like in the end this mom is self-congratulatory that her kids now behave in the way she wants for her control freak minimalist neat and tidy showroom-floor aesthetic how terrible is that?
This is how you get your child to 1. Never trust you again 2. Develop anxiety in asking you for anything, ever
I am so sick of these ~modern~ parents who shove their beliefs down their kids’ throats when the kids have 0 idea what’s going on. They probably thought they were being punished. If I had a kid tell me her mom threw away all her toys, I’d have a shitton to say to her mother and there’d be some choice words along with pulling up links on emotional abuse. What a fucking demon of a mother.
Funny thing I noticed when I went to look at these, a few days after this first hit my dash.
Most, if not all, of the negative comments the articles had accumulated? Gone. Control Freak doesn’t take criticism well.
I’m living proof that this bullshit doesn’t work. It’s not because my parents ran some sort of draconian household where they wanted their 4 year old’s bedroom to look like something ripped out of a Pottery Barn catalog. No. I grew up in proverty. Cardboard top on our coffee table, plates and cup we used for as long as I can remember ‘rescued’ from a dumpster poverty. Needless to say, none of us had much. Would you like to know what I do now? Now, as a 32 year old woman? I. Collect. Toys. My entire house is a shrine to all the stuff we couldn’t afford when I was a kid.
Here’s the difference- my parents, who are wonderful people, gave me what they could. They loved and respected me. They certainly weren’t throwing out my toys behind my back! Toys they bought for me and then resented me for owning!

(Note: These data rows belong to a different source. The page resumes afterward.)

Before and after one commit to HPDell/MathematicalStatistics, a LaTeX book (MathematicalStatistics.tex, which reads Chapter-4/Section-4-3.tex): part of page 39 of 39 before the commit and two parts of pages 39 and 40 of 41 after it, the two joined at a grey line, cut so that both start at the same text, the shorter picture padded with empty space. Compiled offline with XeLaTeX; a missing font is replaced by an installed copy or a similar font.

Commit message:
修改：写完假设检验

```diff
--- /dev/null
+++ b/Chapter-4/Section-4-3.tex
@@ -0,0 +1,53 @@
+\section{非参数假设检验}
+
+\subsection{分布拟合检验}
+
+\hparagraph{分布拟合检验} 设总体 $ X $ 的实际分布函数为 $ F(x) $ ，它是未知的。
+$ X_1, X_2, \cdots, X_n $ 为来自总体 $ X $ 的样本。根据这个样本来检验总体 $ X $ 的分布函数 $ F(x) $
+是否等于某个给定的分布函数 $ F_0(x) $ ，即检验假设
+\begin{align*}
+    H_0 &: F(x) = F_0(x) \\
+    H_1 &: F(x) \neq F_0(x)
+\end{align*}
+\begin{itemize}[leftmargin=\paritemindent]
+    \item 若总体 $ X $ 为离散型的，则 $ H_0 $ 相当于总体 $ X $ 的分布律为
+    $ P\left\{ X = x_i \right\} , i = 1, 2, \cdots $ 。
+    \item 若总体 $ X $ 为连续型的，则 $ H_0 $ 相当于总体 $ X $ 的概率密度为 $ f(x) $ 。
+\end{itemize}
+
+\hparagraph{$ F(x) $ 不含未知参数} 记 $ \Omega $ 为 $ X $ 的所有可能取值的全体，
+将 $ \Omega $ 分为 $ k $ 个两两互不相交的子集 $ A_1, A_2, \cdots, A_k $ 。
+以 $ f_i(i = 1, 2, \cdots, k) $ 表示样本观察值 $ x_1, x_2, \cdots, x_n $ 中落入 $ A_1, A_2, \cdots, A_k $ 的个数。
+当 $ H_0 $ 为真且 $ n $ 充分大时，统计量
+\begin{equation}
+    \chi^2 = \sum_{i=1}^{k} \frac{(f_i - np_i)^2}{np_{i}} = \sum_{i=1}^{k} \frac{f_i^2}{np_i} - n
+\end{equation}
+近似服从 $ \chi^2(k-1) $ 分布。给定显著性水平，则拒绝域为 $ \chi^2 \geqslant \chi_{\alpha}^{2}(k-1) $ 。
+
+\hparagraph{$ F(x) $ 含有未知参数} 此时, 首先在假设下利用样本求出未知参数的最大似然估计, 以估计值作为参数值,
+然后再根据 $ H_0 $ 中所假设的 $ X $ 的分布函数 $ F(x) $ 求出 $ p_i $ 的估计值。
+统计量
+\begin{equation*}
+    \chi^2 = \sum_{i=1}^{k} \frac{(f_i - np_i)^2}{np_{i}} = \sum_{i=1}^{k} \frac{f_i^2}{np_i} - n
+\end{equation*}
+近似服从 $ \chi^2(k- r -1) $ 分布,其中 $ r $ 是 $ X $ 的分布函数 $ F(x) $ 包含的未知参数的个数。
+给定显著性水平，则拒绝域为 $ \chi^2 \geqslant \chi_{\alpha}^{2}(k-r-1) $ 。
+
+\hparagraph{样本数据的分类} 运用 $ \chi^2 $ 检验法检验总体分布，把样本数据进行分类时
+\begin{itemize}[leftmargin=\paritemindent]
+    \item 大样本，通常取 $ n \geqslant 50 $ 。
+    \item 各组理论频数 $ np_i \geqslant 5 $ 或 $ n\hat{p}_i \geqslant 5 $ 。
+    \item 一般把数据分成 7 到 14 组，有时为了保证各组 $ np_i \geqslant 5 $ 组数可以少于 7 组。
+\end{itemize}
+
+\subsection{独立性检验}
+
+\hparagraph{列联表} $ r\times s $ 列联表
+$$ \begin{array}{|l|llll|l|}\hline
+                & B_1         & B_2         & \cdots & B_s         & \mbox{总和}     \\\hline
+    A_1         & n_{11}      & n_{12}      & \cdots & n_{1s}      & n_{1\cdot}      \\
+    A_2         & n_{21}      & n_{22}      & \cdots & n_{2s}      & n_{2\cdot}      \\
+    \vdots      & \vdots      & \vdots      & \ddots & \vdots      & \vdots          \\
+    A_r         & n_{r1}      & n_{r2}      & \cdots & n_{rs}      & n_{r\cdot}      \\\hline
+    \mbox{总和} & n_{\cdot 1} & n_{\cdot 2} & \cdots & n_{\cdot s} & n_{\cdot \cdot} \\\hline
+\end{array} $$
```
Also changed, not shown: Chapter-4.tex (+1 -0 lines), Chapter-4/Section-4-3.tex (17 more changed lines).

Congrats on screwing up your kids, lady. At least they have eachother. I guarantee they’ll want nothing to do with you when they’re older.